August 25, 2014
FOR IMMEDIATE RELEASE
OKLAHOMA CITY – The American Civil Liberties Union, the ACLU of Oklahoma, and two newspapers filed a federal lawsuit today seeking to stop Oklahoma prison officials from selectively filtering what journalists can see during an execution. The lawsuit, filed on behalf of The Guardian and The Oklahoma Observer, follows the botched execution of Clayton Lockett in April during which prison officials blocked witnesses’ view when the procedure did not go as planned.
“The state of Oklahoma violated the First Amendment, which guarantees the right of the press to witness executions so the public can be informed about the government’s actions and hold it accountable,” said ACLU Staff Attorney Lee Rowland. “The death penalty represents the most powerful exercise of government authority. The need for public oversight is as critical at the execution stage as it is during trial.”
The lawsuit demands that reporters and other witnesses be permitted to view the execution, without interruption, from the time the condemned prisoner enters the execution chamber until he or she leaves it.
At the Lockett execution, as with other executions in Oklahoma, the windows for witnesses to look into the execution chamber were covered by blinds while Lockett was brought into the chamber, strapped down, and had intravenous lines inserted. The blinds were raised only when officials began to administer the lethal drugs. After about 20 additional minutes, state officials closed the blinds after Lockett began to writhe, groan, and speak when he should have been unconscious.
The blinds stayed down for approximately 20 more minutes, during which prison officials said they tried to determine the problem, called off the execution, and finally declared Lockett dead of a heart attack. Also in that time, members of the press could hear sounds coming from the execution chamber indicating pain and suffering, but they were unable to verify their exact source or nature because they could not see what was happening. There were no independent witnesses to Lockett’s death, and the precise cause of death has yet to be determined.

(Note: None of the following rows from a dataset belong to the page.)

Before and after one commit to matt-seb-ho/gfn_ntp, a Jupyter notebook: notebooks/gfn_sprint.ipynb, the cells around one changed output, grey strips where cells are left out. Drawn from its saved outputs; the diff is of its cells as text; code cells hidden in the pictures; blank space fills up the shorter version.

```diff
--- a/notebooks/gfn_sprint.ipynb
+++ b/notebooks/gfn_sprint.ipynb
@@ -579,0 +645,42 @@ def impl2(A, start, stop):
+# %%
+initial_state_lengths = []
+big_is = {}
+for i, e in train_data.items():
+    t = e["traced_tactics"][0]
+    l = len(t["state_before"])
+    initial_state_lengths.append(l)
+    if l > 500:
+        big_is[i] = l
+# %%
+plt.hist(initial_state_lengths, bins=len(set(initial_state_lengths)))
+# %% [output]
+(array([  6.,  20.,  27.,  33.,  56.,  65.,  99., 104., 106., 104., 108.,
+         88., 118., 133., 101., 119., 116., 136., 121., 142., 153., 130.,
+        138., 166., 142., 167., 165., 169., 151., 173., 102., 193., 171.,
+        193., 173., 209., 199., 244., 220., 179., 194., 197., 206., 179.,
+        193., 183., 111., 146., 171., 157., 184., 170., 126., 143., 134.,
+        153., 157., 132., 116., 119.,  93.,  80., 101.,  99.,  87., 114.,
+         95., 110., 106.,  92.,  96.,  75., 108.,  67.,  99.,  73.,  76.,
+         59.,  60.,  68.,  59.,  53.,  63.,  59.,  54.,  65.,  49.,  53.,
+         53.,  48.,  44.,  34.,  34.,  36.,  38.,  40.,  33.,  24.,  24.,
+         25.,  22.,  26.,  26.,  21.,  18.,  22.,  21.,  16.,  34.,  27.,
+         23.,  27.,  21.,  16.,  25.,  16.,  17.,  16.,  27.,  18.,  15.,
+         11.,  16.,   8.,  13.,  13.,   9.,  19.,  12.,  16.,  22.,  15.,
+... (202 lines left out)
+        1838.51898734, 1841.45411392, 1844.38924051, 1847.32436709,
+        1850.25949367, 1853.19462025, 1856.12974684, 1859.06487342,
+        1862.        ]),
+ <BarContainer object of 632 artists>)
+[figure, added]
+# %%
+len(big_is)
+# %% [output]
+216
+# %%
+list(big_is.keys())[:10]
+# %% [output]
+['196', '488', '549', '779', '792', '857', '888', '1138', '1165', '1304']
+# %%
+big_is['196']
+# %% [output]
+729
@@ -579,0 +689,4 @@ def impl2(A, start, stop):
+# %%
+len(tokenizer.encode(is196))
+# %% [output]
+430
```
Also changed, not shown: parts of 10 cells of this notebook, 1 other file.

Reporter Katie Fretland, a plaintiff in the lawsuit, attended the Lockett execution for The Oklahoma Observer and The Guardian.
“At an execution, the press serves as the public’s eyes and ears,” Fretland said. “The government shouldn’t be allowed to effectively blindfold us when things go wrong. The public has a right to the whole story, not a version edited by government officials.”